# EXERCISE GOAL:
Which lines below contain the word "context"? Copy each of them.

▶

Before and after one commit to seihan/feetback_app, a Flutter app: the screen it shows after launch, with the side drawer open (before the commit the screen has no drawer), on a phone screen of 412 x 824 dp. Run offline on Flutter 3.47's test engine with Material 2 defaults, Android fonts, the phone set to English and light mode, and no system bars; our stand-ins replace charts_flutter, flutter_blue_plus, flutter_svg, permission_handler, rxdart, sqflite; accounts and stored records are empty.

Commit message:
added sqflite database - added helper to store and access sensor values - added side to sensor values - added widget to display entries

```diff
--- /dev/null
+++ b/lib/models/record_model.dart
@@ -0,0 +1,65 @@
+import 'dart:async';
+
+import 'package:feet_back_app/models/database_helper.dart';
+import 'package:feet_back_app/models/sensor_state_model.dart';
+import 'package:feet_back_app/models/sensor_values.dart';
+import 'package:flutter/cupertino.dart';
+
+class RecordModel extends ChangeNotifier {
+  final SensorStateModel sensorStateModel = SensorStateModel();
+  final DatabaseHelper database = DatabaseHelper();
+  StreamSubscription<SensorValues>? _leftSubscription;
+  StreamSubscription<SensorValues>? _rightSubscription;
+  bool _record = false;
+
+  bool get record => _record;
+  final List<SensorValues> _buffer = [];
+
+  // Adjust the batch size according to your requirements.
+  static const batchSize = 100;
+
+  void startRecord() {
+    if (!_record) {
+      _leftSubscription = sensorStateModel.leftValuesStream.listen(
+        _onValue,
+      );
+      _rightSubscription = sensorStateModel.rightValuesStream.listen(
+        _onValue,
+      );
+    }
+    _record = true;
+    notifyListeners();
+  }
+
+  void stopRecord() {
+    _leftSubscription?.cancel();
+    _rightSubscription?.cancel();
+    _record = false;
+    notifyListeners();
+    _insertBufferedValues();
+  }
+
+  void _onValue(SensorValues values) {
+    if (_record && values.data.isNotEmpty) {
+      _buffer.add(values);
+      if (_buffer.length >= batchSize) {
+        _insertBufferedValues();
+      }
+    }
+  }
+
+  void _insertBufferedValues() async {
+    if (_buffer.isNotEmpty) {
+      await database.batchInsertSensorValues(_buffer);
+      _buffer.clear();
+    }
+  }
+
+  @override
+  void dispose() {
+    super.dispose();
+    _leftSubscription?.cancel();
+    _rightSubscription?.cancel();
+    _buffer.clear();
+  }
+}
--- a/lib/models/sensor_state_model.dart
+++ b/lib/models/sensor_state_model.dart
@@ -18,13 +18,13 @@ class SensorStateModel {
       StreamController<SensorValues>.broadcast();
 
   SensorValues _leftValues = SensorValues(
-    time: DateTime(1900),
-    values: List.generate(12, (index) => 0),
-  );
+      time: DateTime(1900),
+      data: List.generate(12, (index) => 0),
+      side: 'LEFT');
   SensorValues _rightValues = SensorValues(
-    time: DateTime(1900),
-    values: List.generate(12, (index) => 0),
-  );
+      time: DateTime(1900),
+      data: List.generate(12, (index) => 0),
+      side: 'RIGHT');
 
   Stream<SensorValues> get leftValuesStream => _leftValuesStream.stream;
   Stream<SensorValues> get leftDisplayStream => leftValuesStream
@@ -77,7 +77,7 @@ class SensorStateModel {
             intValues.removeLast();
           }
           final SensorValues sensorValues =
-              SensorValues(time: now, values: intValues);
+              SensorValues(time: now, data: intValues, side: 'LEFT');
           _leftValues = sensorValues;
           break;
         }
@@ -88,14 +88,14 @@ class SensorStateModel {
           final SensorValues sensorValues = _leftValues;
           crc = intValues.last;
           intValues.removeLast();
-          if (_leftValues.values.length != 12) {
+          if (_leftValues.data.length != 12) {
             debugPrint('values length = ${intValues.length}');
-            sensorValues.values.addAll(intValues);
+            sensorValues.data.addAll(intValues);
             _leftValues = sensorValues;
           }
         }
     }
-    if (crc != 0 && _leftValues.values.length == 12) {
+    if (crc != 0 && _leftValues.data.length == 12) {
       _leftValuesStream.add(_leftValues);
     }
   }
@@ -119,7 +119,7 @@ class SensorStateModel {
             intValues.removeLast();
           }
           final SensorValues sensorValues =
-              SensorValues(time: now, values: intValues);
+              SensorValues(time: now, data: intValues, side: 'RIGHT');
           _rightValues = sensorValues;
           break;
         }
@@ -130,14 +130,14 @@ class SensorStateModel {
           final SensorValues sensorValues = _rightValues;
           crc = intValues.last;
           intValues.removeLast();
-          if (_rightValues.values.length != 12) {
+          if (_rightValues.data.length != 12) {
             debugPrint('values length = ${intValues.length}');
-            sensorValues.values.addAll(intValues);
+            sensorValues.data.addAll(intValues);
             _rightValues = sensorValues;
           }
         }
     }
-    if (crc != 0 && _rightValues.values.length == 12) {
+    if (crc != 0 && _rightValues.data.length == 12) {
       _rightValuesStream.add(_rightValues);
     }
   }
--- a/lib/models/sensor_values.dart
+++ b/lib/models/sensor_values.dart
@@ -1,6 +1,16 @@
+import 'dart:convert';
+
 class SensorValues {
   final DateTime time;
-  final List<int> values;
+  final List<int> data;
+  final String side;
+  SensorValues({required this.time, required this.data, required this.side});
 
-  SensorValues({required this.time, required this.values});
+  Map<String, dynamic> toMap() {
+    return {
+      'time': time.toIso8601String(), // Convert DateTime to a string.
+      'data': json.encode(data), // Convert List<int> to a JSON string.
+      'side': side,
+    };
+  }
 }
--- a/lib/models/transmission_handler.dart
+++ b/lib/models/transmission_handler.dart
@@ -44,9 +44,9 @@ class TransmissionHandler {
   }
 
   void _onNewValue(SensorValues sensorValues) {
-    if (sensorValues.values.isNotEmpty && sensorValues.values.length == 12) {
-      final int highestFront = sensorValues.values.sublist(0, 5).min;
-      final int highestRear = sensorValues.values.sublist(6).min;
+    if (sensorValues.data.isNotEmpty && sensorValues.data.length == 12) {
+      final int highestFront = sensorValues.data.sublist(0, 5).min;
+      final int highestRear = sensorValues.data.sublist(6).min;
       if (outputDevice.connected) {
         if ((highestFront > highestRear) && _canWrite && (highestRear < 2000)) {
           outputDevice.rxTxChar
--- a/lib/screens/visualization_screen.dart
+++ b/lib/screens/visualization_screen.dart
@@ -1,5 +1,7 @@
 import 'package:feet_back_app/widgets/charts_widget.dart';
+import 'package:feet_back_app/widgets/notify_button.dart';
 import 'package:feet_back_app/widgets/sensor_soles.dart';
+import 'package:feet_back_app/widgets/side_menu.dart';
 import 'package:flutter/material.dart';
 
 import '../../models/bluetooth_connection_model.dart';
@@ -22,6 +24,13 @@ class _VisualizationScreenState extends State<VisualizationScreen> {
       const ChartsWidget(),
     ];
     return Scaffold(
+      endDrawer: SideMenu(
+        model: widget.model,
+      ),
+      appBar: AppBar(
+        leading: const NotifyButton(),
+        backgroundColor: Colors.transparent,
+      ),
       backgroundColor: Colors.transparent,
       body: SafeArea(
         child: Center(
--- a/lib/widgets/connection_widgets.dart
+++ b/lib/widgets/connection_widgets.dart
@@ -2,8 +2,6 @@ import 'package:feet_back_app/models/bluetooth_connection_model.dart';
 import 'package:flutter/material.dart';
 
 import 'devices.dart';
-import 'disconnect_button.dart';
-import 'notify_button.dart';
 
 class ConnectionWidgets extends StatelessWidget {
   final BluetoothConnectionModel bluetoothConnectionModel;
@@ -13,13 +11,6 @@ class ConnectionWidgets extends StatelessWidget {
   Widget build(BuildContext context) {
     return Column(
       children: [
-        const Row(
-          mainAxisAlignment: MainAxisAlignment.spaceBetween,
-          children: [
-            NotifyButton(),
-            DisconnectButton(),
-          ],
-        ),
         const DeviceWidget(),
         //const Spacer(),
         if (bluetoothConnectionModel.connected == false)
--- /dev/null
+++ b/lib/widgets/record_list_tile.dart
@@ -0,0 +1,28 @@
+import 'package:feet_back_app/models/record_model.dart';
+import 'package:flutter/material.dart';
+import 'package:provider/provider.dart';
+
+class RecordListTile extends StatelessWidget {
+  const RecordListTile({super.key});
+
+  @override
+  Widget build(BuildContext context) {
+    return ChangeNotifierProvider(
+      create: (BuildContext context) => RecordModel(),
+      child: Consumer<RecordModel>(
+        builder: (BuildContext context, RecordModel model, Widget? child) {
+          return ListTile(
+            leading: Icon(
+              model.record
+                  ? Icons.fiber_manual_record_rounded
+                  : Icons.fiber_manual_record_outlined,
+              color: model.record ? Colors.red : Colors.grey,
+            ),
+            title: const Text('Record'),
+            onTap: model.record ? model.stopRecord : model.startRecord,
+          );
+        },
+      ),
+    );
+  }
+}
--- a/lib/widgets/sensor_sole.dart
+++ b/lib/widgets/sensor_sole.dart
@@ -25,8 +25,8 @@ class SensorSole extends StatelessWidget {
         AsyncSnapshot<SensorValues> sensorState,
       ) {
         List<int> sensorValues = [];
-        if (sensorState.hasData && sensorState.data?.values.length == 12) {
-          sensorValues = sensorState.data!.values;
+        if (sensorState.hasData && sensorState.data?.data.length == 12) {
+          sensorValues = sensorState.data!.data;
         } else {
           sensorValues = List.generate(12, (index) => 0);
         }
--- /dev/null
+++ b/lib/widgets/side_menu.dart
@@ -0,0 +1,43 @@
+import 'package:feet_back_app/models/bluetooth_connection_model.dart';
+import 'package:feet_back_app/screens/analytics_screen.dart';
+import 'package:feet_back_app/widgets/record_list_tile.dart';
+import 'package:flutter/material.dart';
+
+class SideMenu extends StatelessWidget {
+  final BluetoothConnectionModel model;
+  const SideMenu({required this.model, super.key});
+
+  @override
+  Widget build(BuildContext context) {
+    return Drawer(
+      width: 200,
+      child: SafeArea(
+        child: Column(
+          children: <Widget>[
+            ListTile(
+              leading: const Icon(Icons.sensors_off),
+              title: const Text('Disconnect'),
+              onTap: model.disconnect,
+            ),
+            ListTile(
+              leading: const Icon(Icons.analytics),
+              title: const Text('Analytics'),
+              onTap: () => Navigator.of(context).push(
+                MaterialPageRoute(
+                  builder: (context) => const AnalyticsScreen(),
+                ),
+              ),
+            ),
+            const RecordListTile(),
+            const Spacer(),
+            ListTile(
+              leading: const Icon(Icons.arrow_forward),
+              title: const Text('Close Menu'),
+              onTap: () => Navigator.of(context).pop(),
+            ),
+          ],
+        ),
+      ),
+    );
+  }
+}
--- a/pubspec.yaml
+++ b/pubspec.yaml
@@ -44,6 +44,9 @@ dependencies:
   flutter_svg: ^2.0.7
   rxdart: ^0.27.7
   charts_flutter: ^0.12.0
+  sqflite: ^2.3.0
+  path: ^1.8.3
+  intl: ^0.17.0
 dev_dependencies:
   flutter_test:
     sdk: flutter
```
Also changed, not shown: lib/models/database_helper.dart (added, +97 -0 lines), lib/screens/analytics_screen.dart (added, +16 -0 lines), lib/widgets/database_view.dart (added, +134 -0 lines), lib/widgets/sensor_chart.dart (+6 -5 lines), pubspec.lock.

◀

# RESPONSE TO THIS TASK:
   Widget build(BuildContext context) {
+  Widget build(BuildContext context) {
+      create: (BuildContext context) => RecordModel(),
+        builder: (BuildContext context, RecordModel model, Widget? child) {
+  Widget build(BuildContext context) {
+              onTap: () => Navigator.of(context).push(
+                  builder: (context) => const AnalyticsScreen(),
+              onTap: () => Navigator.of(context).pop(),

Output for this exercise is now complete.